Singapore, 1927. Three young people are starting to question whether this in between island can ever truly be their home. Mei Lan comes from a famous Chinese dynasty but yearns to free herself from its stifling traditions. Ten year old old Howard seethes at the indignities heaped on his fellow Eurasians by the colonial British. Raj, fresh off the boat from India, wants only to work hard and become a successful businessman. As the years pass, and the Second World War sweeps through the east, with the Japanese occupying Singapore, the three are thrown together in unexpected ways, and tested to breaking point. Richly evocative, A Different Sky paints a scintillating panorama of thirty tumultuous years in Singapore’s history through the passions and struggles of characters the reader will find hard to forget.
What I Liked
A Different Sky is fascinating. An epic spanning generations in Singapore, from the first throes of World War II to the beginnings of the movement for independence from Britain, Chand takes us through massive historical events with poise and a touching sincerity. The writing somehow manages to be both charming and raw, weaving storybook love with the terrors of war in a way that made me completely fall for the characters. I loved every one of them, and because the novel had the distant ring of a history textbook, it was easy to make myself believe that they were real.
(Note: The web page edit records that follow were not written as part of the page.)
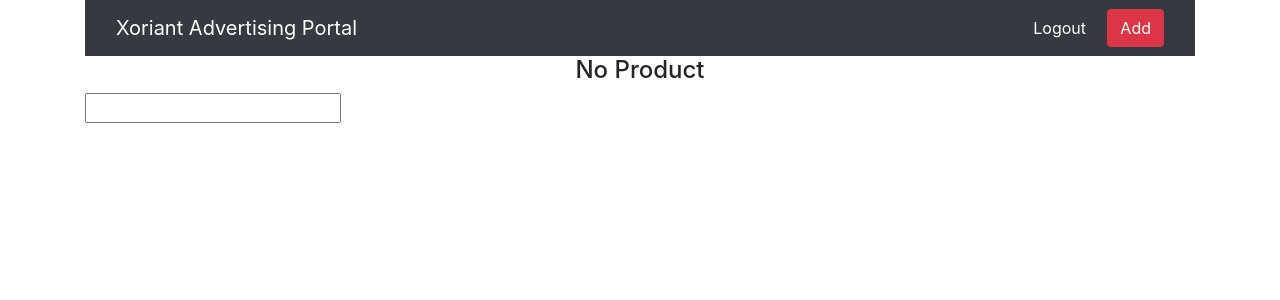
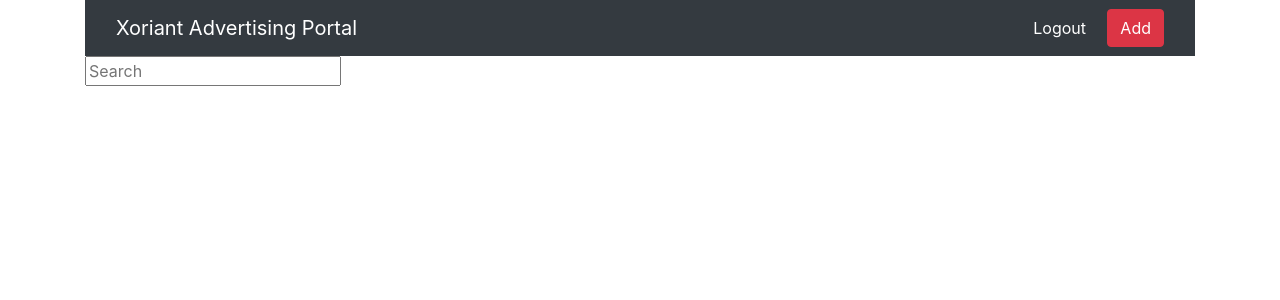
Before and after one commit to sagar0937/xor-mart-app, a React (Create React App) app: page /home in a window 1280 px wide. Shown: the top 300 px of the page. Built offline with nearby package versions, Linux system fonts and the light colour scheme.

Commit message:
added search functionality

```diff
--- a/src/App.js
+++ b/src/App.js
@@ -1,7 +1,7 @@
 import React from 'react';
 
 import { BrowserRouter as Router, Route, Switch } from "react-router-dom";
-import Login1 from "./components/Login1";
+import {Login1}  from "./components/Login1";
 import { Home } from "./components/Home";
 import { AddProduct } from "./components/AddProduct";
 import { EditProduct } from "./components/EditProduct";
--- a/src/components/Home.js
+++ b/src/components/Home.js
@@ -1,13 +1,14 @@
 import React from 'react';
 import { Heading } from "./Heading";
-import { ProductList } from "./ProductList";
+// import { ProductList } from "./ProductList";
+import  {SearchBar}  from "./Search";
 
 export const Home = () => {
   return (
     <>
     <div className="container">
       <Heading />
-      <ProductList />
+      <SearchBar />
       </div>
     </>
   )
--- a/src/components/Login.js
+++ b/src/components/Login.js
@@ -42,7 +42,7 @@ export const Login = () => {
                         type="text"
                         className="form-control"
                         placeholder="username"
-
+                        value={username}
                         onChange={(e)=>setUsername(e.target.value)}
                       />
                     </div>
@@ -56,7 +56,7 @@ export const Login = () => {
                         type="password"
                         className="form-control"
                         placeholder="password"
-
+                      value={password}
                         onChange={(e)=>setPassword(e.target.value)}
                       />
                     </div>
--- a/src/components/ProductList.js
+++ b/src/components/ProductList.js
@@ -11,6 +11,7 @@ export const ProductList = () => {
     console.log(id);
   }
   const { users } = useContext(GlobalContext);
+
   return (
     <>
       {users.length > 0 ? (
--- a/src/components/Search.js
+++ b/src/components/Search.js
@@ -1,34 +1,117 @@
 
-import React, { useContext } from 'react';
+
+
+// import React, { useContext,useEffect } from 'react';
+// import { GlobalContext } from "../context/GlobalState";
+// import ProductList  from './ProductList'
+
+// const SearchBar = () => {
+
+//   const { users } = useContext(GlobalContext);
+//   console.log("---",users)
+//  const [searchTerm, setSearchTerm] = React.useState("");
+//  const [searchResults, setSearchResults] = React.useState([]);
+//  const handleChange = event => {
+//     setSearchTerm(event.target.value);
+//   };
+//  React.useEffect(() => {
+//     const results = users.filter(person =>{
+//       console.log("per",searchTerm)
+//       return person.name.toLowerCase().includes(searchTerm)
+//     }
+
+//     );
+//     setSearchResults(results);
+//   }, [searchTerm]);
+
+//   return (
+//     <div className="App">
+//       <input
+//         type="text"
+//         placeholder="Search"
+//         value={searchTerm}
+//         onChange={handleChange}
+//       />
+//       <ul>
+//          {searchResults.map(item => (
+//           <li>{item.name}</li>
+//         ))}
+//       </ul>
+//     </div>
+//   );
+// }
+// export default SearchBar
+
+
+
+
+
+import React, { useContext,useEffect } from 'react';
 import { GlobalContext } from "../context/GlobalState";
+import { Row, Col, CardTitle, CardText, Card } from "reactstrap";
+import { Link } from "react-router-dom";
+import "./ProductList.css"
 
- const SearchBar = () => {
-    const { users } = useContext(GlobalContext);
+export const SearchBar = () => {
+  function OpenModalPop(id) {
+    console.log(id);
+  }
+  const { users } = useContext(GlobalContext);
+  console.log("---",users)
+ const [searchTerm, setSearchTerm] = React.useState("");
+ const [searchResults, setSearchResults] = React.useState([]);
+ const handleChange = event => {
+    setSearchTerm(event.target.value);
+  };
+ React.useEffect(() => {
+    const results = users.filter(person =>{
+      console.log("per",person)
+      return person.name.toLowerCase().includes(searchTerm)
+    }
 
-  const [teams, setTeams] = React.useState(users);
-  const [search, setSearch] = React.useState("");
-console.log("search",users)
+    );
+    setSearchResults(results);
+  }, [searchTerm]);
+
   return (
-    <div>
+    <div className="App">
       <input
-        onChange={e => {
-          const test = teams.filter(team => {
-            return team.name.toLowerCase().includes(e.target.value.toLowerCase());
-          });
-          console.log("test: ", test);
-
-          // uncomment line below and teams is logged as I want
-          setTeams(test);
-          setSearch(e.target.value);
-        }}
         type="text"
-        value={search}
+        placeholder="Search"
+        value={searchTerm}
+        onChange={handleChange}
       />
-      {teams.map(team => (
-        <p>{team.name}</p>
-      ))}
+      <>
+         <Row className="row-wrapper-product-list">
+          {searchResults.map((user) => (
+            <Col className="card-bt-margin" md={4} key={user.id}>
+              <Card
+                body
+                className="card-wrapper"
+                key={user.id}
+                onClick={() => OpenModalPop(user.id)}
+              >
+                <CardTitle className="card-text-align">
+                  <strong>{user.name}</strong>
+                </CardTitle>
+                <CardText className="card-text-align description-text">
+                  {user.desc}
+                </CardText>
+                <CardText className="card-text-align">By:{user.by}</CardText>
+                <CardText className="card-text-align">
+                  Location:{user.location}
+                </CardText>
+                {/* <Link to={`/edit/${user.id}`} color="warning" className="btn btn-warning mr-1">Edit</Link>                 */}
+                <Link to={`/edit/${user.id}`}>
+                  {" "}
+                  <i className="fa fa-edit edit-icon"></i>
+                </Link>
+                {/* <Button onClick={() => removeUser(user.id)} color="danger">Delete</Button>              */}
+              </Card>
+            </Col>
+          ))}
+        </Row>
+      </>
     </div>
   );
 }
-
-export default SearchBar
```
Also changed, not shown: src/components/login1.js (+4 -3 lines).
Like many Americans, I know very little about the history of Singapore, and reading this book was a wonderful way to gain perspective on not only the political developments that took place there in the 20th century, but also to grasp the diversity of the country.
What I Didn’t Like
All that being said, the book is too damn long. If it had been 150-200 pages shorter, it would have been the perfect novel. As it is, there are pages and pages of fluff and too much detail, and it made it a bear to get through. I wish that Chand had focused her writing a bit more to cut out the unnecessary pieces, because this book shouldn’t feel so…well, boring. When I said it had the faint ring of a history textbook, I didn’t necessarily mean that as a complement; only after finishing it did I have enough perspective to say I enjoyed it. During the reading itself, it felt like work.
I think this book is an excellent exploration of Singaporean history. It’s complex, vivid, a beautifully written, so I do recommend you read it. Just make sure you’ve got some perseverance and plenty of time on your hands.
About the Author
Meira Chand is of Indian-Swiss parentage and was born and educated in London at Putney High School. She studied art at St. Martin’s School of Art and later specialized in textile design at Hammersmith Art School. In 1962 she left England to settle in Japan with her Indian husband. Although she spent several years in India in the early 1970s, she afterwards returned again to live in Japan. In 1997 she moved to Singapore, where she currently lives. The themes of Meira Chand’s novels explore the search for identity and belonging.